Schapiro, S. J., Lambeth, S. P., Malling, R. et al. 2011. Structures and functions that facilitate the voluntary participation of chimpanzees in research/medical procedures. American Journal of Primatology 73(S1), 35. (34th Meeting of the American Society of Primatologists Scientific Program, Abstract #7)
Training captive nonhuman primates to voluntarily participate in a variety of necessary research and medical procedures is a valuable refinement in the management of captive primates. For the purposes of this talk, training programs require at least two things to be effective: 1) skilled trainers and 2) facilities that provide appropriate access to the animals, while maintaining a safe work environment, both for the animals and caregivers. Most nonhuman primates are housed in enclosures that are designed to provide considerable visual access to the animals, and these same enclosures are specifically designed to minimize the potential for dangerous tactile contact between animals and humans. To successfully train nonhuman primates, additional, though potentially dangerous, access to the animals is required.

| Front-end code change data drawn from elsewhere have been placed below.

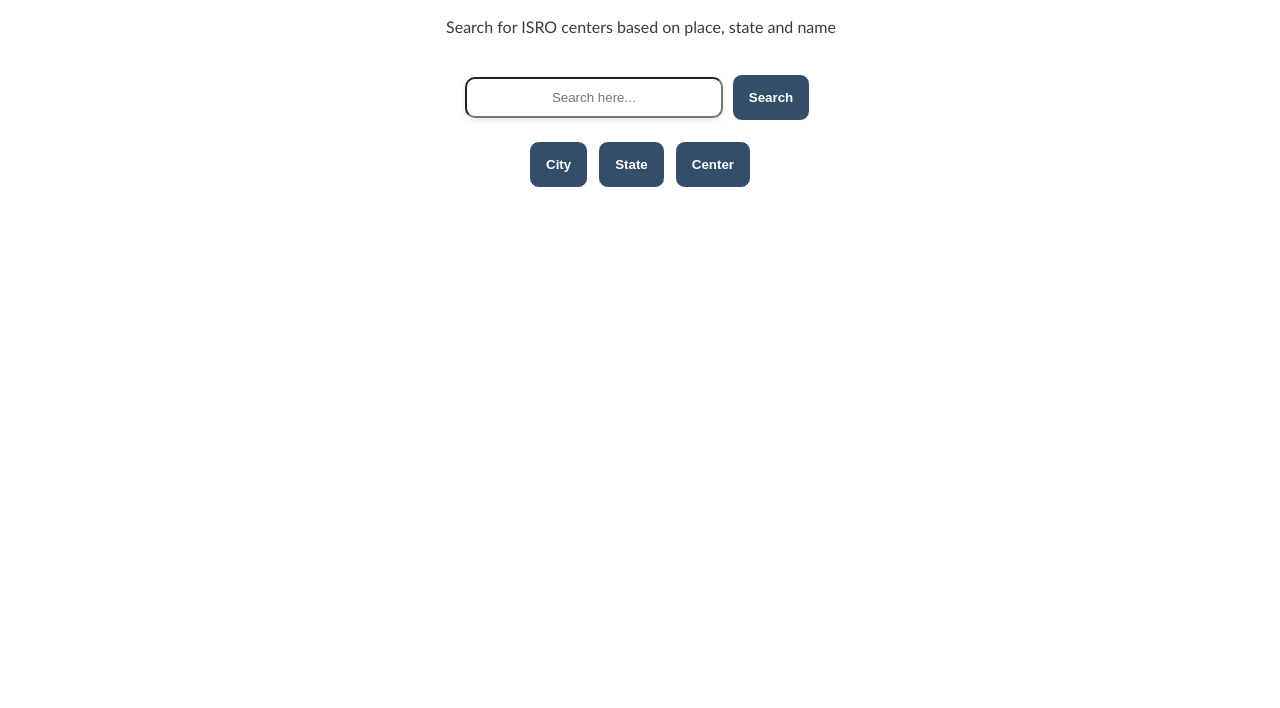
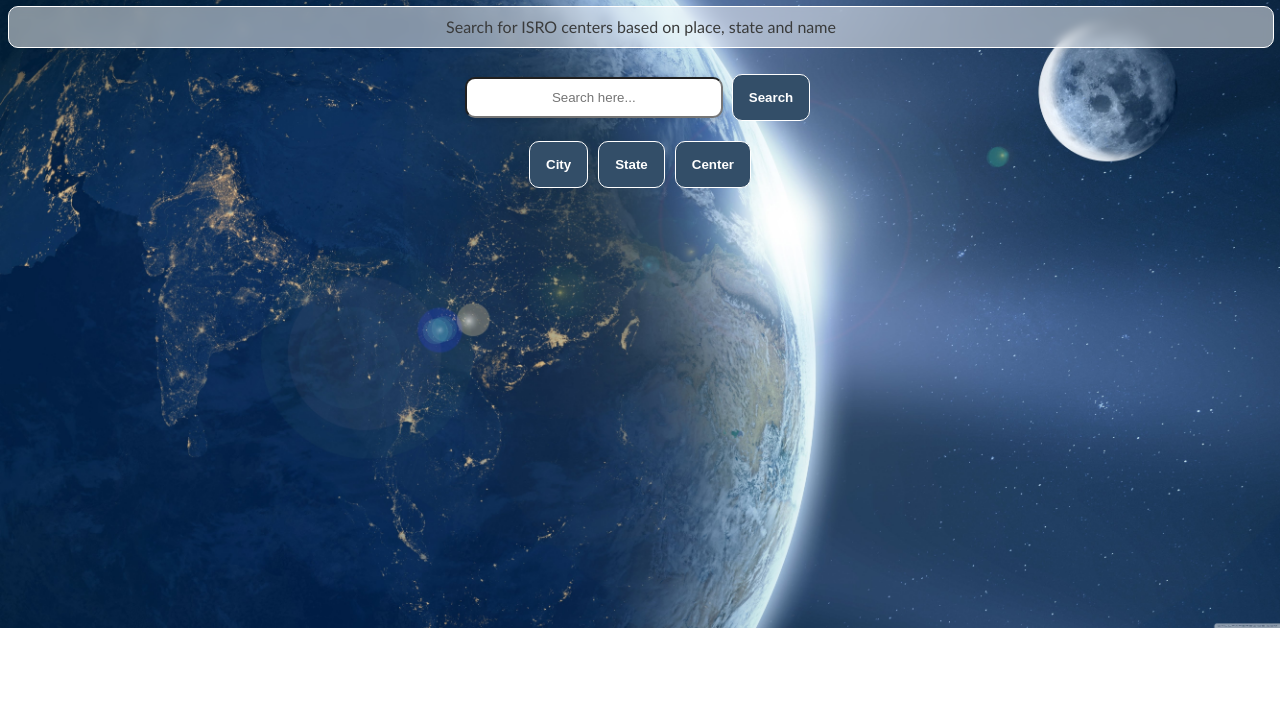
Before and after one commit to rushi3412/ISRO-centres---Javascript-Project---e8fsxspjfszm, a plain HTML site: page index.html in a window 1280 px wide. Shown: the part 92-800 px from the top of the page. Drawn offline with Linux system fonts and the light colour scheme; no server answers.

Commit message:
Update styles.css

```diff
--- a/styles.css
+++ b/styles.css
@@ -1,5 +1,5 @@
 body {
-  background-image: url("moon.jpg");
+  background-image: url("moon_orbiting_earth-wallpaper-7680x4320.jpg");
   background-size: cover;
   background-repeat: no-repeat;
 }
```
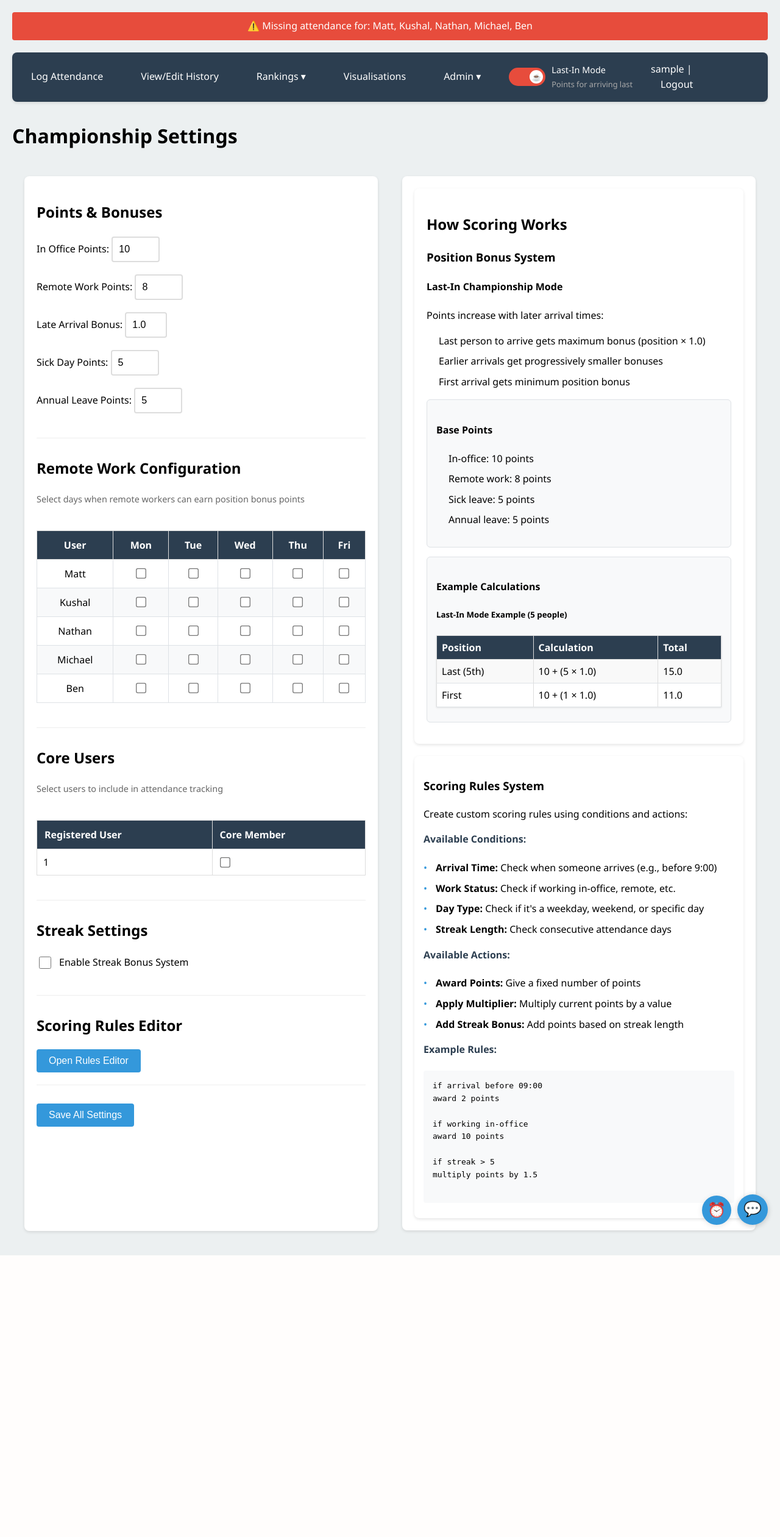
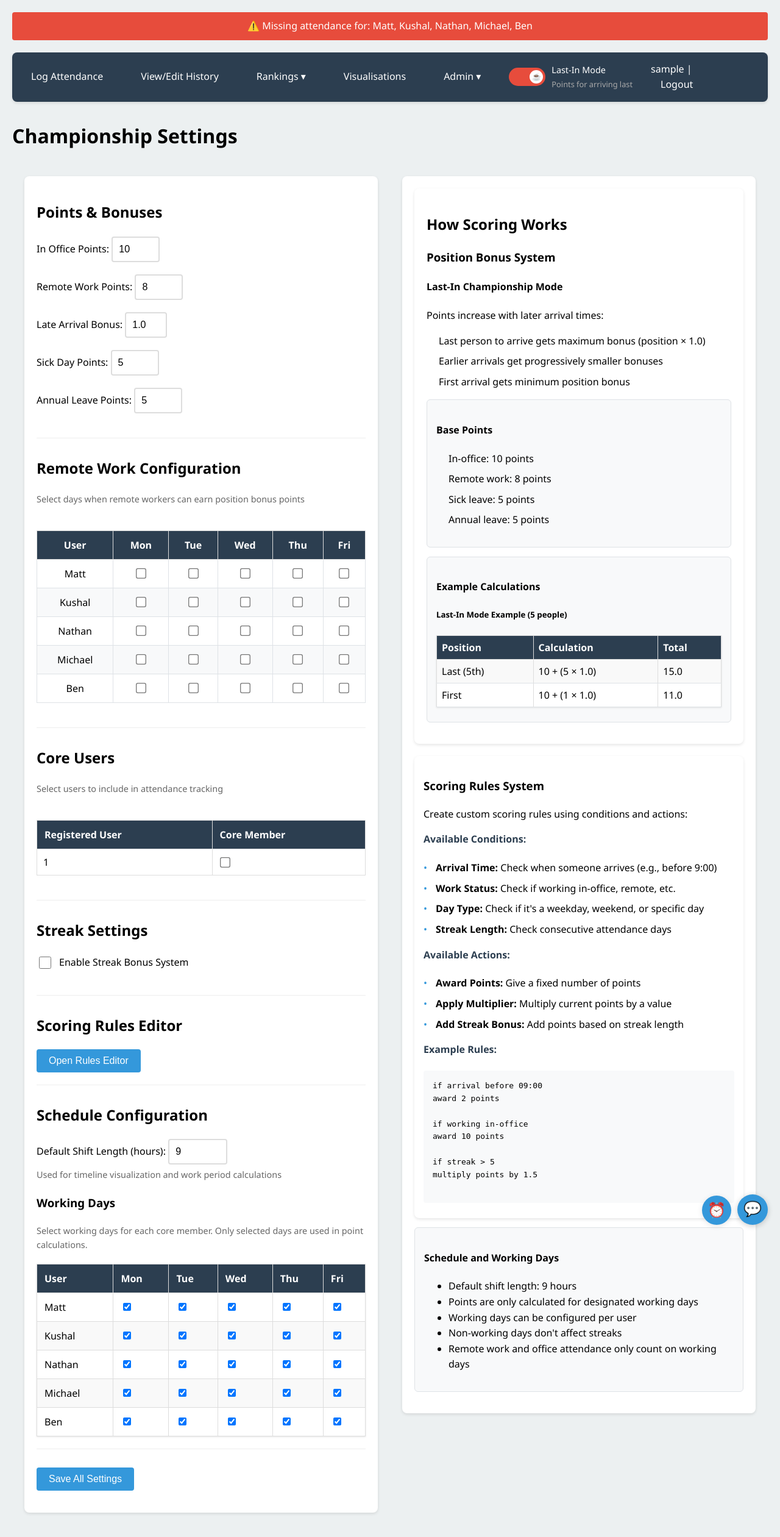
Before and after one commit to skylinec/last-in-championship, a Flask app: page /settings in a window 1280 px wide. Shown: the whole page at 61% size. Before the commit the page ends 2059 px from the top, so only its background shows below. Run offline with Flask 2, Linux system fonts and the light colour scheme; the visitor is signed in with stand-in values (Sample User, id 1); data comes from the database, SQL or seed files in the repository; data that the repository does not hold is empty; some libraries are stand-ins or nearby versions.

Commit message:
Add shift length and working days configuration to settings

```diff
--- a/main.py
+++ b/main.py
@@ -136,7 +136,12 @@ def init_settings():
                 "in_office": 10,
                 "remote": 8,
                 "sick": 5,
-                "leave": 5
+                "leave": 5,
+                "shift_length": 9,
+                "working_days": {
+                    user: ['mon','tue','wed','thu','fri']
+                    for user in ["Matt", "Kushal", "Nathan", "Michael", "Ben"]
+                }
             },
             late_bonus=1,
             remote_days={},
@@ -674,6 +679,27 @@ def compare_values(val1, val2, operator):
 
 def calculate_daily_score(entry, settings, position=None, total_entries=None, mode='last-in'):
     """Calculate score for a single day's entry with all bonuses"""
+    # Check if it's a working day for this user
+    entry_date = datetime.strptime(entry["date"], '%Y-%m-%d')
+    day_name = entry_date.strftime('%a').lower()
+    user_working_days = settings.get("points", {}).get("working_days", {}).get(entry["name"], ['mon','tue','wed','thu','fri'])
+
+    # If it's not a working day for this user, return zero points
+    if day_name not in user_working_days:
+        return {
+            "early_bird": 0,
+            "last_in": 0,
+            "base": 0,
+            "streak": 0,
+            "position_bonus": 0,
+            "breakdown": {
+                "base_points": 0,
+                "position_bonus": 0,
+                "streak_bonus": 0
+            }
+        }
+
+    # Continue with existing scoring logic
     status = entry["status"].replace("-", "_")
     base_points = settings["points"][status]
 
@@ -954,6 +980,11 @@ def day_rankings(date=None):
     day_entries = [e for e in data if e["date"] == date]
     day_entries.sort(key=lambda x: datetime.strptime(x["time"], "%H:%M"))
 
+    # Get shift length from settings
+    settings = load_settings()
+    shift_length_hours = float(settings.get("points", {}).get("shift_length", 9))
+    shift_length_minutes = int(shift_length_hours * 60)
+
     # Calculate points and prepare rankings
     rankings = []
     total_entries = len(day_entries)
@@ -961,7 +992,9 @@ def day_rankings(date=None):
         scores = calculate_daily_score(entry, settings, position, total_entries, mode)
         entry_time = datetime.strptime(entry["time"], "%H:%M")
         entry_date = datetime.strptime(entry["date"], "%Y-%m-%d")
-        shift_length = 540  # Always 9 hours
+
+        # Use configured shift length
+        shift_length = shift_length_minutes
         end_time = entry_time + timedelta(minutes=shift_length)
 
         rankings.append({
@@ -969,6 +1002,7 @@ def day_rankings(date=None):
             "time": entry["time"],
             "time_obj": entry_time,
             "shift_length": shift_length,
+            "shift_hours": shift_length_hours,
             "end_time": end_time.strftime('%H:%M'),
             "status": entry["status"],
             "points": scores["last_in"] if mode == 'last-in' else scores["early_bird"]
--- a/templates/day_rankings.html
+++ b/templates/day_rankings.html
@@ -46,7 +46,7 @@
                 <div class="timeline-bar"
                      style="left: {{ ((entry.time_obj.hour * 60 + entry.time_obj.minute - 420) / 720) * 100 }}%;
                             width: {{ (entry.shift_length / 720) * 100 }}%"
-                     title="{{ entry.name }}: {{ entry.time }} - {{ entry.end_time }}">
+                     title="{{ entry.name }}: {{ entry.time }} - {{ entry.end_time }} ({{ entry.shift_hours }} hours)">
                     <span class="timeline-time">{{ entry.time }}</span>
                     <span class="timeline-end-time">{{ entry.end_time }}</span>
                 </div>
--- a/templates/settings.html
+++ b/templates/settings.html
@@ -118,6 +118,48 @@
             <div class="settings-section">
                 <h2>Scoring Rules Editor</h2>
                 <button type="button" class="open-rules-editor">Open Rules Editor</button>
+            </div>
+
+            <div class="settings-section">
+                <h2>Schedule Configuration</h2>
+                <div class="form-group">
+                    <label for="shift_length">Default Shift Length (hours):</label>
+                    <input type="number" id="shift_length" name="points.shift_length"
+                           value="{{ settings.points.shift_length|default(9) }}" min="4" max="12" step="0.5">
+                    <p class="helper-text">Used for timeline visualization and work period calculations</p>
+                </div>
+
+                <h3>Working Days</h3>
+                <p class="helper-text">Select working days for each core member. Only selected days are used in point calculations.</p>
+                <div class="working-days-table">
+                    <table>
+                        <thead>
+                            <tr>
+                                <th>User</th>
+                                <th>Mon</th>
+                                <th>Tue</th>
+                                <th>Wed</th>
+                                <th>Thu</th>
+                                <th>Fri</th>
+                            </tr>
+                        </thead>
+                        <tbody>
+                            {% for user in core_users %}
+                            <tr class="user-row" data-user="{{ user }}">
+                                <td>{{ user }}</td>
+                                {% for day in ['mon', 'tue', 'wed', 'thu', 'fri'] %}
+                                <td>
+                                    <input type="checkbox"
+                                           name="points.working_days.{{ user }}"
+                                           value="{{ day }}"
+                                           {% if day in settings.points.get('working_days', {}).get(user, ['mon','tue','wed','thu','fri']) %}checked{% endif %}>
+                                </td>
+                                {% endfor %}
+                            </tr>
+                            {% endfor %}
+                        </tbody>
+                    </table>
+                </div>
             </div>
 
             <button type="submit" class="save-button">Save All Settings</button>
@@ -367,6 +409,17 @@ award 10 points
 if streak > 5
 multiply points by 1.5
             </pre>
+        </div>
+
+        <div class="example-box">
+            <h4>Schedule and Working Days</h4>
+            <ul>
+                <li>Default shift length: {{ settings.points.shift_length|default(9) }} hours</li>
+                <li>Points are only calculated for designated working days</li>
+                <li>Working days can be configured per user</li>
+                <li>Non-working days don't affect streaks</li>
+                <li>Remote work and office attendance only count on working days</li>
+            </ul>
         </div>
     </div>
 </div>
```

Access ports, which provide trainers with protected contact with the animals, are an essential design feature for the development and utilization of modern primate housing facilities. We will describe anumber of access ports that are included in our chimpanzee enclosures, which not only provide access to the animals for training purposes and facilitate the training process, but also provide opportunities to implement additional behavioral management strategies. We will also describe how we take advantage of several other design features of our chimpanzee enclosures to facilitate the animals' voluntary participation in medical and research procedures, significantly enhancing the management of the animals under our care. No data included.